The editorial categories are research topics that have guided researchers during the recovery phase and continue to be the impetus behind the Documents Project’s digital archive and the Critical Documents book series. Developed by the project’s Editorial Board, each of the teams analyzed this framework and adapted it to their local contexts in developing their research objectives and work plans during the Recovery Phase. Learn more on the Editorial Framework page.
This text by Juan Calzadilla quotes ideas stated by the Venezuelan painter José Antonio Quintero about his own work. In his comments, the artist highlights the fact that his landscapes (whether realistic or imaginary scenes) are personal stories of the manifestations of nature and the elements that make it up. Going back as far as 1975, Calzadilla analyzes the role Quintero has played in reviving the landscape genre in Venezuela, during a time when the painter was moving from a cerebral stage to a much freer sensory framework for his explorations. In the critic’s opinion, the breadth that has developed in the artist’s landscape painting has turned Quintero into a significant contributor to this pictorial theme in Venezuelan art.
In the early 1980s, the Galería de Arte Nacional (GAN) in Caracas, along with the Consejo Nacional de Cultura de Bogotá (Colombia), organized the exhibition El paisaje libérrimo —1981. For the catalogue, the poet and critic Juan Calzadilla (b. 1931) wrote on the work of one of the participants: José Antonio Quintero (b. 1946). Referring back to an earlier exhibition of work by Quintero, El pozo de cristal (1975), Calzadilla analyzes the work, recognizing aspects that have made the artist so important within the national iconography of landscape painting. The inclusion of urban elements marks his paintings, while the overall concept of a chromatic structure creates a contrast with the impression of specific detail more typical of the Caracas School. Moreover, the symbolic significance that emanates from these landscapes is one more aspect of an approach based on traditional landscape painting, but more dynamic. The critic emphasizes that these elements are complemented by the artist’s greater focus on the painting process itself, moving beyond the idea of a preconceived product to have a direct experience with the nature before him, recording his own sensory experience with nature. Undoubtedly, this stance, which typifies what is known as “neopaisajismo” in Venezuela, is the subject of Quintero’s explorations. Thus, his work is characterized by a spontaneity that is simply the expression of the poetic mystery of the physical world.

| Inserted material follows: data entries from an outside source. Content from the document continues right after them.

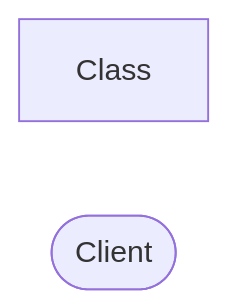
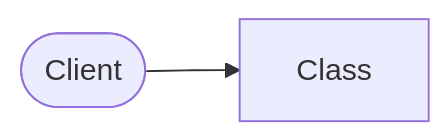
The diagram in mermade/untitled.md (saiphanindra1010/arch_diagram_demo), drawn with Mermaid before and after one commit.

Commit message:
mermade: save Untitled

````diff
--- a/mermade/untitled.md
+++ b/mermade/untitled.md
@@ -3,6 +3,7 @@
 ```mermaid
 flowchart LR
   n2[Class]
   n3([Client])
-%% mermade:{"v":1,"diagramType":"architecture","nodes":{"n2":{"x":-43.71149553571432,"y":-165.61216517857142,"w":220,"h":70,"kind":"class","members":[]},"n3":{"x":-9.060267857142883,"y":31.292410714285737,"w":140,"h":72,"kind":"client"}},"groups":{},"edges":{}}
+  n3 --> n2
+%% mermade:{"v":1,"diagramType":"architecture","nodes":{"n2":{"x":-43.71149553571432,"y":-165.61216517857142,"w":220,"h":70,"kind":"class","members":[]},"n3":{"x":-9.060267857142883,"y":31.292410714285737,"w":140,"h":72,"kind":"client"}},"groups":{},"edges":{"e1":{"relation":"assoc","label":""}}}
 ```
````
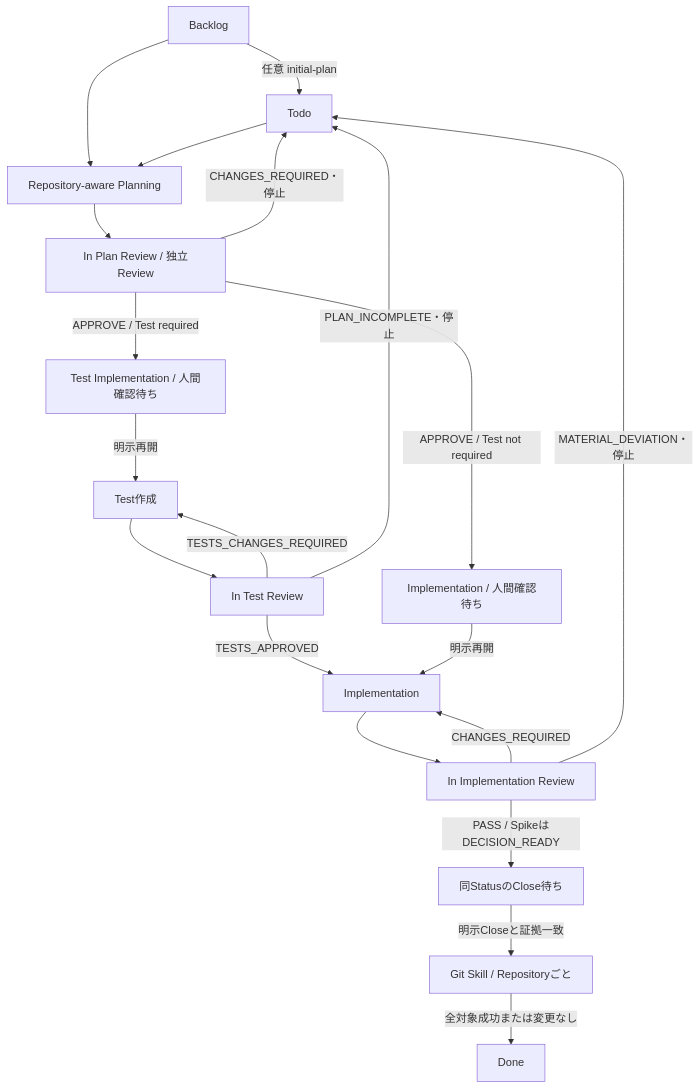
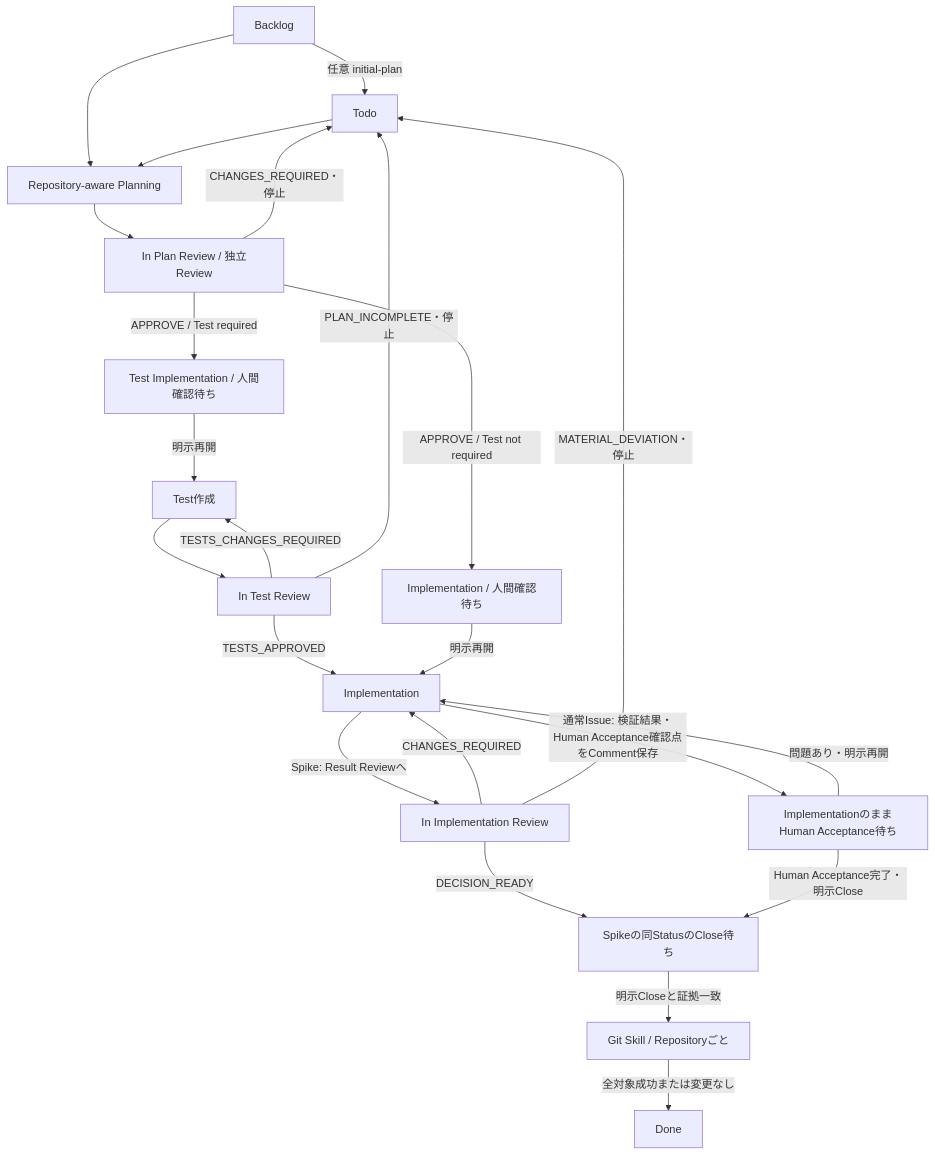
Before and after one commit to hnishim/harness: the first of 3 diagrams in agent-development-workflow.md, drawn with Mermaid. The commit also changed other lines of this file and 6 other files, not shown here.

Commit message:
simplify implementation-loop close flow

````diff
--- a/agent-development-workflow.md
+++ b/agent-development-workflow.md
@@ -90,22 +90,25 @@
 ```mermaid
 flowchart TD
     B[Backlog] -->|任意 initial-plan| T[Todo]
     B --> P[Repository-aware Planning]
     T --> P
     P --> PR[In Plan Review / 独立Review]
     PR -->|CHANGES_REQUIRED・停止| T
     PR -->|APPROVE / Test required| TW[Test Implementation / 人間確認待ち]
     PR -->|APPROVE / Test not required| IW[Implementation / 人間確認待ち]
     TW -->|明示再開| TI[Test作成]
     TI --> TR[In Test Review]
     TR -->|TESTS_CHANGES_REQUIRED| TI
     TR -->|PLAN_INCOMPLETE・停止| T
     TR -->|TESTS_APPROVED| I[Implementation]
     IW -->|明示再開| I
-    I --> IR[In Implementation Review]
+    I -->|通常Issue: 検証結果・Human Acceptance確認点をComment保存| HA[ImplementationのままHuman Acceptance待ち]
+    HA -->|問題あり・明示再開| I
+    I -->|Spike: Result Reviewへ| IR[In Implementation Review]
     IR -->|CHANGES_REQUIRED| I
     IR -->|MATERIAL_DEVIATION・停止| T
-    IR -->|PASS / SpikeはDECISION_READY| W[同StatusのClose待ち]
+    IR -->|DECISION_READY| W[Spikeの同StatusのClose待ち]
+    HA -->|Human Acceptance完了・明示Close| W
     W -->|明示Closeと証拠一致| G[Git Skill / Repositoryごと]
     G -->|全対象成功または変更なし| D[Done]
 ```
````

Other participants in the show were the Venezuelan painter Carlos Hernández Guerra and the Colombian artists Ana Mercedes Hoyos and Galaor Carbonel (who was born in Cuba).